Using aperture selectively opens a number of creative options for every photographer. Any of Canon's EOS Rebel line of cameras features several ways to set aperture, in both manual and program modes. This article runs through these using Canon's EOS Rebel T5i, called the flagship model of the company's DSLR camera line, but many settings and controls are the same regardless of Rebel model. While still photography is described here, the settings are similar when shooting video on Rebel models with that capability.
Select M on the Mode Dial to choose manual operation. This gives you complete control over the camera's settings. The Mode Dial is on the top right of the camera as you hold it to take a photo.

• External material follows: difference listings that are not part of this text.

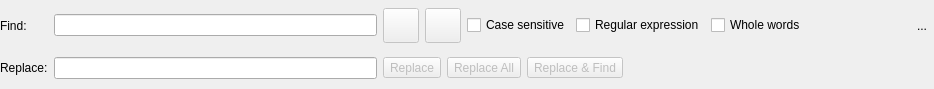
pgmodeler/pgmodeler, file libs/libgui/ui/widgets/findreplacewidget.ui: the form before one commit.
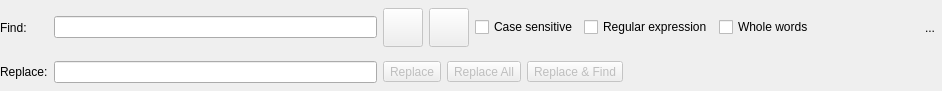
The form after the commit. Icons and pictures are not drawn.

Diff of the .ui file:
```diff
--- a/libs/libgui/ui/widgets/findreplacewidget.ui
+++ b/libs/libgui/ui/widgets/findreplacewidget.ui
@@ -6,8 +6,8 @@
    <rect>
     <x>0</x>
     <y>0</y>
-    <width>934</width>
-    <height>89</height>
+    <width>942</width>
+    <height>91</height>
    </rect>
   </property>
   <property name="sizePolicy">
@@ -82,8 +82,8 @@
        </property>
        <property name="iconSize">
         <size>
-         <width>28</width>
-         <height>28</height>
+         <width>32</width>
+         <height>32</height>
         </size>
        </property>
        <property name="shortcut">
@@ -122,8 +122,8 @@
        </property>
        <property name="iconSize">
         <size>
-         <width>28</width>
-         <height>28</height>
+         <width>32</width>
+         <height>32</height>
         </size>
        </property>
        <property name="shortcut">
```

Set the aperture by pressing the Av +/- button located on the rear of the camera to the right of the LCD screen, and by simultaneously rotating the wheel on the top of the camera above the shutter button. The effects of changed aperture settings follow these general guidelines:
- Small Aperture number: larger aperture opening allowing more light and resulting in a shallow depth-of-field.

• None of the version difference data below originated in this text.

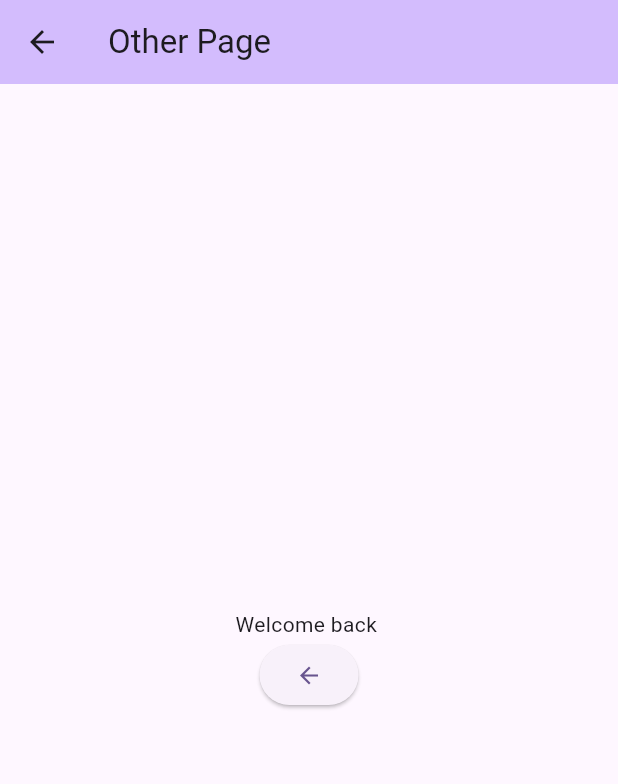
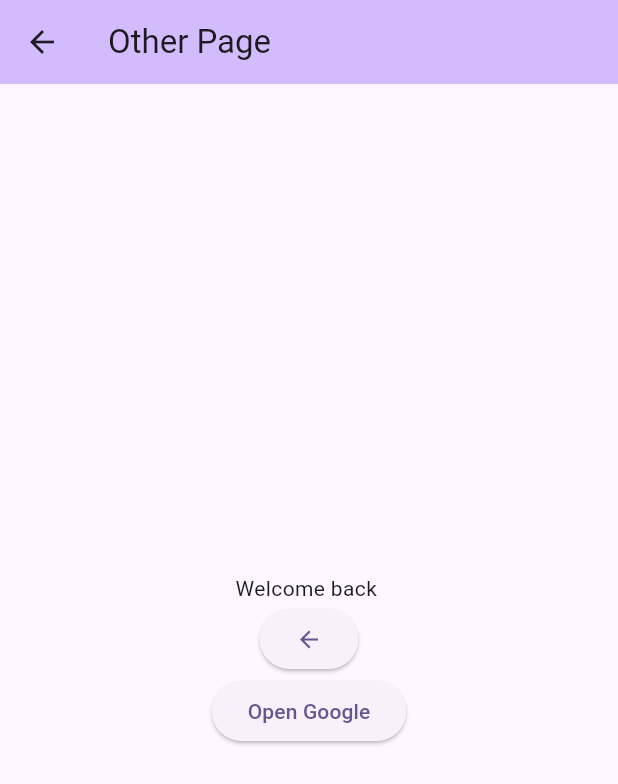
Before and after one commit to olaassaad/my_cst2335_labs, a Flutter app: the OtherPage screen opened by its route, on a phone screen of 412 x 824 dp. Shown: the top 784 px of the screen. Run offline on Flutter 3.47's test engine with Material 3 defaults, Android fonts, the phone set to English and light mode, and no system bars.

Commit message:
Starting Other Apps. Launching URL

```diff
--- a/lib/OtherPage.dart
+++ b/lib/OtherPage.dart
@@ -1,4 +1,5 @@
 import 'package:flutter/material.dart';
+import 'package:url_launcher/url_launcher.dart';
 
 import 'DataRepository.dart';
 
@@ -29,6 +30,10 @@ class OtherPageState extends State<OtherPage> {
                     onPressed: () => Navigator.pop(context),
                     child: const Icon(Icons.arrow_back),
                 ),
+                ElevatedButton(
+                    onPressed: () => launchUrl(Uri.parse("https://www.google.com")),
+                    child: const Text("Open Google"),
+                ),
               ],
             )
         )
--- a/pubspec.yaml
+++ b/pubspec.yaml
@@ -35,6 +35,7 @@ dependencies:
   # The following adds the Cupertino Icons font to your application.
   # Use with the CupertinoIcons class for iOS style icons.
   cupertino_icons: ^1.0.8
+  url_launcher: ^6.3.1
 
 dev_dependencies:
   flutter_test:
```
Also changed, not shown: pubspec.lock, 5 other files.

- Large Aperture number: smaller aperture opening allowing less light with a deep depth-of-field.
The range of aperture is dependent on the attached camera lens since the aperture diaphragm is located in the lens, and the aperture number, also called the f-stop, depends on the length of the lens divided by the size of the aperture.
Aperture Priority Mode
Select Av on the Mode Dial to select aperture priority mode. In this mode, when you change the aperture setting, the camera changes the shutter speed automatically to maintain balanced exposure.
Set the aperture by rotating the wheel on the top of the camera above the shutter button.
Scene Program Modes
Most EOS Rebel cameras include program modes optimized for different photographic applications. Canon calls these Basic Zone modes and while you can't change the settings of these modes, understanding them permits quick selection of aperture function in an automatic program. Here are some examples common to most Rebel cameras.
Select this by choosing the woman's profile icon on the Mode Dial. Your camera will use a wide aperture setting to blur the background behind the subject. Since a wide aperture permits more light to pass, the camera's program will set a faster shutter speed to compensate.
Choose the mountain icon on the Mode Dial for landscape mode. This program uses a narrow aperture to maximize depth-of-field, so the shutter speed will be slower to compensate.
Select the flower icon for close-up mode. From an aperture standpoint, close-up mode and portrait mode are similar, designed to use a wide aperture with shallow depth-of-field to help isolate the subject. Other program controls in this setting optimize camera performance for subjects close to the camera.